ON a cold rainy evening, a busker sets up a chair and equipment near the Bukit Bintang monorail station in the heart of Kuala Lumpur. “Abby”, in her 30s, is blind but independent, navigating the streets without a guide.
Blinded by a fever at nine, Abby earns about RM1,200 a month by busking and selling tissues. About a third of that amount goes towards her room rental.
Abby learnt her busking skills from the Malaysian Association of the Blind (MAB), the premier voluntary organisation in Malaysia serving the visually impaired.
Established in 1951 to look after the general wellbeing of the blind, MAB has since extended from Kuala Lumpur to other parts of the country.
It conducts educational programmes, rehabilitation courses, vocational training and placement services.

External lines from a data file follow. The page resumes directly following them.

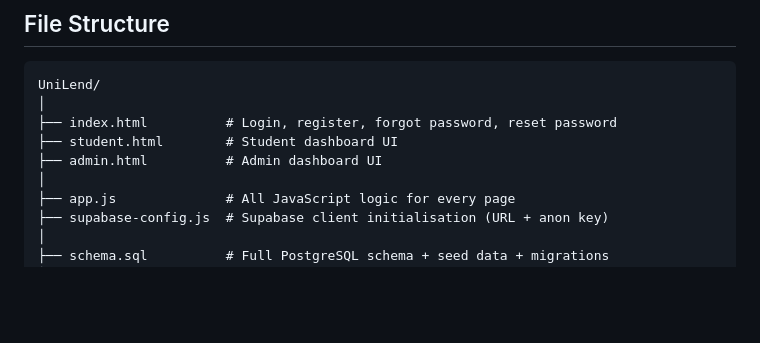
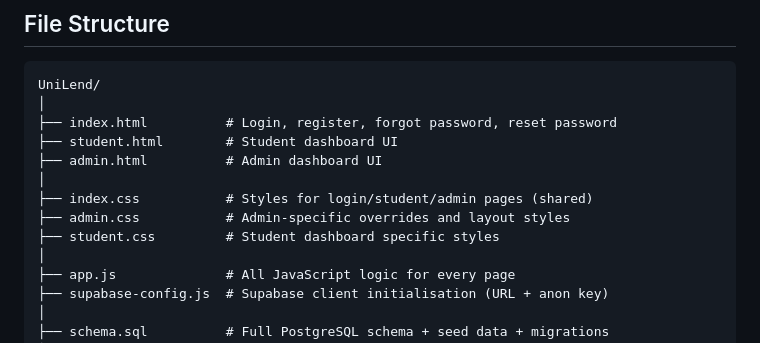
Before and after one commit to Tways-study/UniLend, a Markdown page: README.md, the part around the change. Drawn GitHub-style; blank space fills up the shorter version.

```diff
--- a/README.md
+++ b/README.md
@@ -68,6 +68,10 @@ UniLend/
 ├── index.html          # Login, register, forgot password, reset password
 ├── student.html        # Student dashboard UI
 ├── admin.html          # Admin dashboard UI
+│
+├── index.css           # Styles for login/student/admin pages (shared)
+├── admin.css           # Admin-specific overrides and layout styles
+├── student.css         # Student dashboard specific styles
 │
 ├── app.js              # All JavaScript logic for every page
 ├── supabase-config.js  # Supabase client initialisation (URL + anon key)
```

Its Braille library, “talking” book library, Braille Publishing Unit other services also help many users, like Abby, to develop skills and be contributing members of society.
Another association is SBM (Society of Blind Malaysia), which has about 6,000 members. SBM is a non-religious, non-political, national voluntary organisation of the visually impaired whose goal is to secure equal rights and opportunities for the blind.
Despite having skills and an education, many still can’t land jobs commensurable with their qualification. There are more than 36,000 blind recipients of welfare aid who get RM350 a month.
Abby, who holds a diploma and degree in human resources from Universiti Teknologi Mara (UiTM), hopes to continue studying abroad and end the stigma attached to her condition.
Every election, the blind community submits a memorandum to Parliament to fight for their rights. Thirteen elections later, they are still waiting for their rights to be heard. – March 16, 2018.